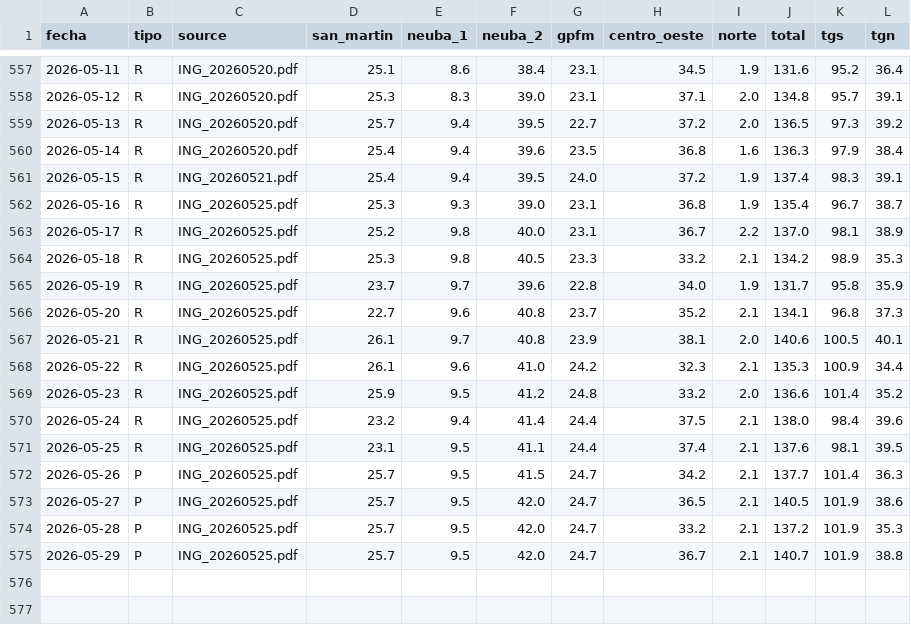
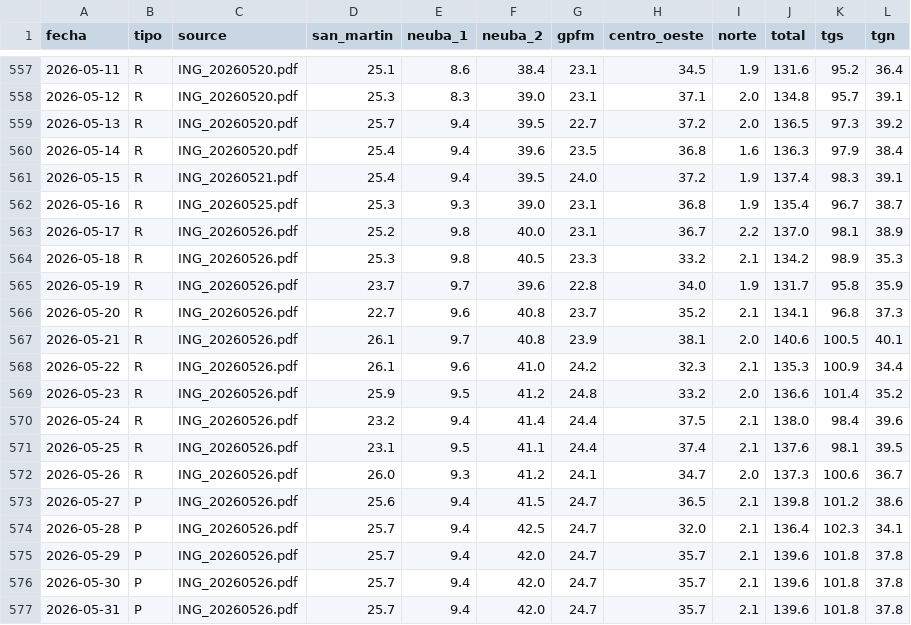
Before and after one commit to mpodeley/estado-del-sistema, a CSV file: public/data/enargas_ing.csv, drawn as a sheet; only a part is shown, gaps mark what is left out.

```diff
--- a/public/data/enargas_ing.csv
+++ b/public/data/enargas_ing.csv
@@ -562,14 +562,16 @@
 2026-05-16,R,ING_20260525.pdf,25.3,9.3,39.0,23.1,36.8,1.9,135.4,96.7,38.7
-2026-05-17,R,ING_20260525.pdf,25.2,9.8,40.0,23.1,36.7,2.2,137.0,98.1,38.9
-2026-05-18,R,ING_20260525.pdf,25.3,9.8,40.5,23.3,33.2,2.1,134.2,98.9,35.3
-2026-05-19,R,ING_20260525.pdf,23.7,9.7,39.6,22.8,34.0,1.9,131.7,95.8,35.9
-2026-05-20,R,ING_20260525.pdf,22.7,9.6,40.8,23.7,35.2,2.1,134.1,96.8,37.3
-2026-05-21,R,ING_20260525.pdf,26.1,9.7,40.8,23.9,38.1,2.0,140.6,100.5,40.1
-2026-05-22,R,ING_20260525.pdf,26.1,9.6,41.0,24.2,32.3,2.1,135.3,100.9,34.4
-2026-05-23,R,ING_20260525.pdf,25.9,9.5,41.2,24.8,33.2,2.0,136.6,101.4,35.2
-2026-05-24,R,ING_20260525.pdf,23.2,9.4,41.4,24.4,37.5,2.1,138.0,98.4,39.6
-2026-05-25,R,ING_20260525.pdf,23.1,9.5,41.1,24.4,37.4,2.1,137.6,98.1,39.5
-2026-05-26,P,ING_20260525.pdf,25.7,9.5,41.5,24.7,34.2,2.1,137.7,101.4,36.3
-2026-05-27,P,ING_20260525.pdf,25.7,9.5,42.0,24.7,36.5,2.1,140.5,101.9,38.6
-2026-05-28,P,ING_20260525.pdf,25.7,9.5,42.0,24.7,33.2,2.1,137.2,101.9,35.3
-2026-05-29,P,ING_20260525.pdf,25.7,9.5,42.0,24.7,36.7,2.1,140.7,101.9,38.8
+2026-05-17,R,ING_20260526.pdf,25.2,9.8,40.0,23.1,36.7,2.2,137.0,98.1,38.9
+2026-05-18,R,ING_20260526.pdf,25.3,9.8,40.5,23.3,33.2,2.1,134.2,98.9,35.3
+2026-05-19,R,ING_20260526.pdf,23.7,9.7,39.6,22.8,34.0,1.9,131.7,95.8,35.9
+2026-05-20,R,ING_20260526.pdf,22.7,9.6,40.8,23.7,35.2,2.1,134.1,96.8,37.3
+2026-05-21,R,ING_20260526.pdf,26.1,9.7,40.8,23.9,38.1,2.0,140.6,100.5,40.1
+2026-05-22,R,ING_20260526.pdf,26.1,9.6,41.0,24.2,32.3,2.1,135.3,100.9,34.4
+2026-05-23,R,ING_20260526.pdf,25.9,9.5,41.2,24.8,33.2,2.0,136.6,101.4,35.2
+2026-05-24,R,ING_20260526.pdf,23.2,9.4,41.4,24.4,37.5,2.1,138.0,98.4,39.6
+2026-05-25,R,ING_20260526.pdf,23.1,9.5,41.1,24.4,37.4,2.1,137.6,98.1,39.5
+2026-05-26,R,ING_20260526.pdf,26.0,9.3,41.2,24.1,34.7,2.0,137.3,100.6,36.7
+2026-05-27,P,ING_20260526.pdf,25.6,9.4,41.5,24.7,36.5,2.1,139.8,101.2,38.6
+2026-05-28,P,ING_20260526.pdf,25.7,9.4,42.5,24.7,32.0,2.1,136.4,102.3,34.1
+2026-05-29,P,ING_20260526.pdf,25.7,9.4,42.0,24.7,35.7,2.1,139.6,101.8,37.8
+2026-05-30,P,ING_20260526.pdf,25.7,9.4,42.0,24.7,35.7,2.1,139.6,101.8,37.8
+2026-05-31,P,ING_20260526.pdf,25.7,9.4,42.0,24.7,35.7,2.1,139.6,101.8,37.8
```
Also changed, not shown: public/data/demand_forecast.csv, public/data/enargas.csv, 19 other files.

———

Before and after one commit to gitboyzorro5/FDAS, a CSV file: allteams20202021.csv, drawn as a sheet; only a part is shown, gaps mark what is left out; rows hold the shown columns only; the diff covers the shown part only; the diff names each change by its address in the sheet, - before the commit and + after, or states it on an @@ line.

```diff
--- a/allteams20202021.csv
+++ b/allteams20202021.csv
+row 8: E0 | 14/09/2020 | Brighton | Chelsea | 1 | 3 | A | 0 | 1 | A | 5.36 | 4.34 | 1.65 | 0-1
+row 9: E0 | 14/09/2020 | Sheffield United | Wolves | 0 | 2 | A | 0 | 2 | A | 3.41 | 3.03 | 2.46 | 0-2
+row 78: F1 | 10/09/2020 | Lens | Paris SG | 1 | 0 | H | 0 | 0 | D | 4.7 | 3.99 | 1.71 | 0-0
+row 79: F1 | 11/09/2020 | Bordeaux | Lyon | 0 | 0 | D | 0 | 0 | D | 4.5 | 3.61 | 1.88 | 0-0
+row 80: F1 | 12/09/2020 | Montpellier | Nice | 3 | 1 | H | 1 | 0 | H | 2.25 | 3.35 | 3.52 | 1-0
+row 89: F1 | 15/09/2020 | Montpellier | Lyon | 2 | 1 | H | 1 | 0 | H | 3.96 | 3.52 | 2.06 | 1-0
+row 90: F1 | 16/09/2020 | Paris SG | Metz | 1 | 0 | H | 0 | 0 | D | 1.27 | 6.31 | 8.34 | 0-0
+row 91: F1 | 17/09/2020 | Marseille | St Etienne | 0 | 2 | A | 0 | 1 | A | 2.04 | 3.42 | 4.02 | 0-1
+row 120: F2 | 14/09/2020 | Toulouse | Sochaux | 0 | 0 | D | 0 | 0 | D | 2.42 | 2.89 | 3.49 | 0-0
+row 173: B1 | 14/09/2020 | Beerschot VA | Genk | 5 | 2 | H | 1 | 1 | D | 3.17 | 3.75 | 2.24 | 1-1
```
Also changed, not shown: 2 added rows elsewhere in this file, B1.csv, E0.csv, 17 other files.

———

● **ABOUT THIS EXERCISE**
Check each line of the records for the word "Montpellier", then state how many lines have it, as a number only.

● **EXERCISE RESPONSE**
2